Why is Moses not present at the seder? How do we account for the fact he is virtually erased from the traditional Haggadah? If we are to be recounting the story of the Exodus from Egypt, how can we ignore a crucial character of the story? Would we tell the story of the founding of the United States and leave out George Washington? Do we really transmit the Exodus properly to our children by hiding Moses?
I would like to suggest that Moses is not present Passover night because despite of his greatness, or perhaps because of his greatness, he cannot have a seat at the table. Moses represents the opposite of what the seder is intended to convey.
In Exodus Chapter 18 we read of the encounter of Moses and his father in law Jethro after the Exodus but (according to most) before Sinai.
1. When Jethro, the priest of Midian, Moses’ father-in-law, heard of all that God had done for Moses, and for Israel his people, and that the Lord had brought Israel out of Egypt;
2. Then Jethro, Moses’ father-in-law, took Zipporah, Moses’ wife, after he had sent her back,
3. And her two sons; and the name of one was Gershom; for he said, I have been an alien in a strange land;
Notice that he brings Moses’s wife Tzipporah with him and her two children. Tzipporah was not in Egypt during the Exodus. Moses had sent her away before that fateful night. According to some he even had divorced her. One passage in the Zohar says that the reason the children are called her’s is that while Moses fathered them, she had brought them up.
In an earlier blog post I discussed a Midrash that says Moses after the Revelation at Sinai never returned to his tent, which is understood to mean he never resumed a conjugal relationship with his wife. He remained celibate, always on call to God.

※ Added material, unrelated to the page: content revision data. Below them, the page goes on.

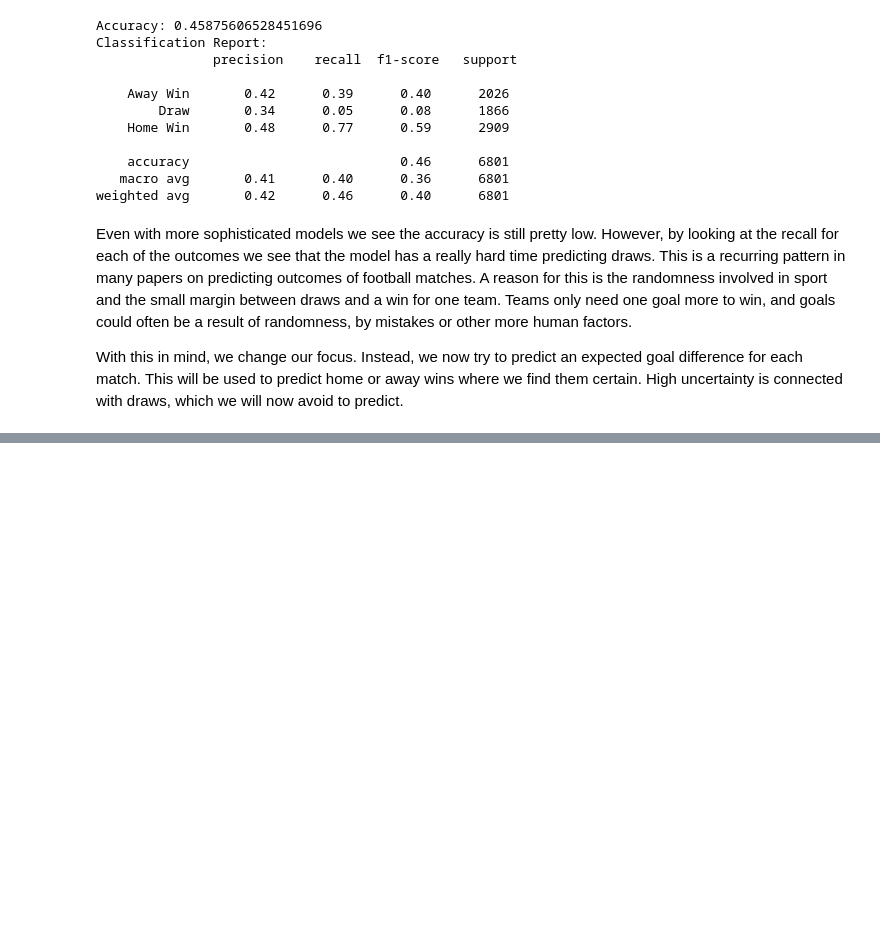
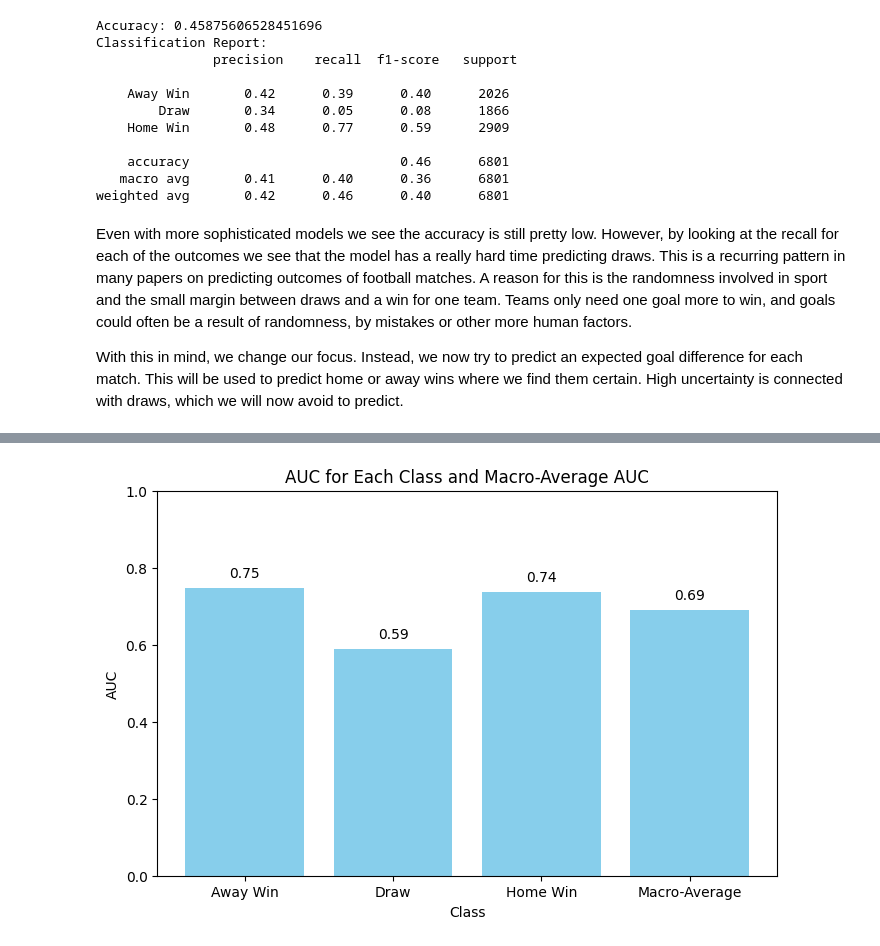
Before and after one commit to heiken1108/Match-Predictor, a Jupyter notebook: notebooks/5. Random Forest.ipynb, the cells around one changed output, grey strips where cells are left out. Cells and saved outputs as stored; diff of their text form; code cells hidden in the pictures; blank space fills up the shorter version.

```diff
--- a/notebooks/5. Random Forest.ipynb
+++ b/notebooks/5. Random Forest.ipynb
@@ -191,0 +261,4 @@ With this in mind, we change our focus. Instead, we now try to predict an expect
+# %%
+
+data_premiere_leauge = data_with_div[data_with_div["Div"] == "E0"]
+data_premiere_leauge
@@ -191,0 +279,4 @@ With this in mind, we change our focus. Instead, we now try to predict an expect
+# %%
+from sklearn.preprocessing import LabelEncoder
+# Remove Div
+data_premiere_leauge.drop(columns="Div", inplace=True)
@@ -191,0 +310,35 @@ With this in mind, we change our focus. Instead, we now try to predict an expect
+# %%
+from sklearn.metrics import classification_report, accuracy_score, roc_auc_score
+from sklearn.preprocessing import label_binarize
+
+# Make predictions and probability estimates on the test set
+y_pred = model.predict(X_test)
+y_pred_proba = model.predict_proba(X_test)
+
+# Binarize the y_test labels for multi-class AUC calculation
+y_test_binarized = label_binarize(
+    y_test, classes=[-1, 0, 1]
+)  # Adjust class labels as needed
+
+# Calculate AUC for each class separately (one-vs-rest)
+auc_per_class = roc_auc_score(y_test_binarized, y_pred_proba, average=None)
+
+# Compute the macro-average AUC
+auc_macro = roc_auc_score(y_test_binarized, y_pred_proba, average="macro")
+
+# Print evaluation metrics
+print(f"Accuracy: {accuracy_score(y_test, y_pred):.2f}")
+print(
+    "Classification Report:\n",
+    classification_report(
+        y_test, y_pred, target_names=["Away Win", "Draw", "Home Win"]
+    ),
+)
+
+# Print AUC for each class
+class_names = ["Away Win", "Draw", "Home Win"]
+for i, auc in enumerate(auc_per_class):
+    print(f"AUC for {class_names[i]}: {auc:.2f}")
+
+# Print the macro-average AUC
+print(f"AUC (macro-average): {auc_macro:.2f}")
@@ -191,0 +362,4 @@ With this in mind, we change our focus. Instead, we now try to predict an expect
+# %%
+util.plot_auc_per_class(auc_per_class, class_names, auc_macro)
+# %% [output]
+[figure, added]
```
Also changed, not shown: parts of 19 cells of this notebook, 3 other files.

Moses, the great leader and teacher he was, is the absent father and absent spouse. His family is sacrificed for his leadership. He is our hero, but not our model to be remembered at the seder. Indeed at the very first seder in Egypt, Moses was alone and had no children present who could ask him ma nishtanah, the Four Questions. Moses is the opposite of the very experience we strive to have at the seder. He represents the negation of family. His leadership might require the sacrifice of family, but the seder is still not his place. He has no seat of honor there.
I am aware that many people this Passover may be at a seder where there may be no children or where everyone is single. I am not being critical of this. It should be pointed out that tradition dictates it still be in a style of questions and answers. While people who gather may not be related, a family of sorts is created at the seder.
But then why do we invite Elijah to the seder? You can discuss it then.
Pronounced: MIDD-rash, Origin: Hebrew, the process of interpretation by which the rabbis filled in “gaps” found in the Torah.
Pronounced: SAY-der, Origin: Hebrew, literally “order”; usually used to describe the ceremonial meal and telling of the Passover story on the first two nights of Passover. (In Israel, Jews have a seder only on the first night of Passover.)
Pronounced: ZOE-har, Origin: Aramaic, a Torah commentary and foundational text of Jewish mysticism.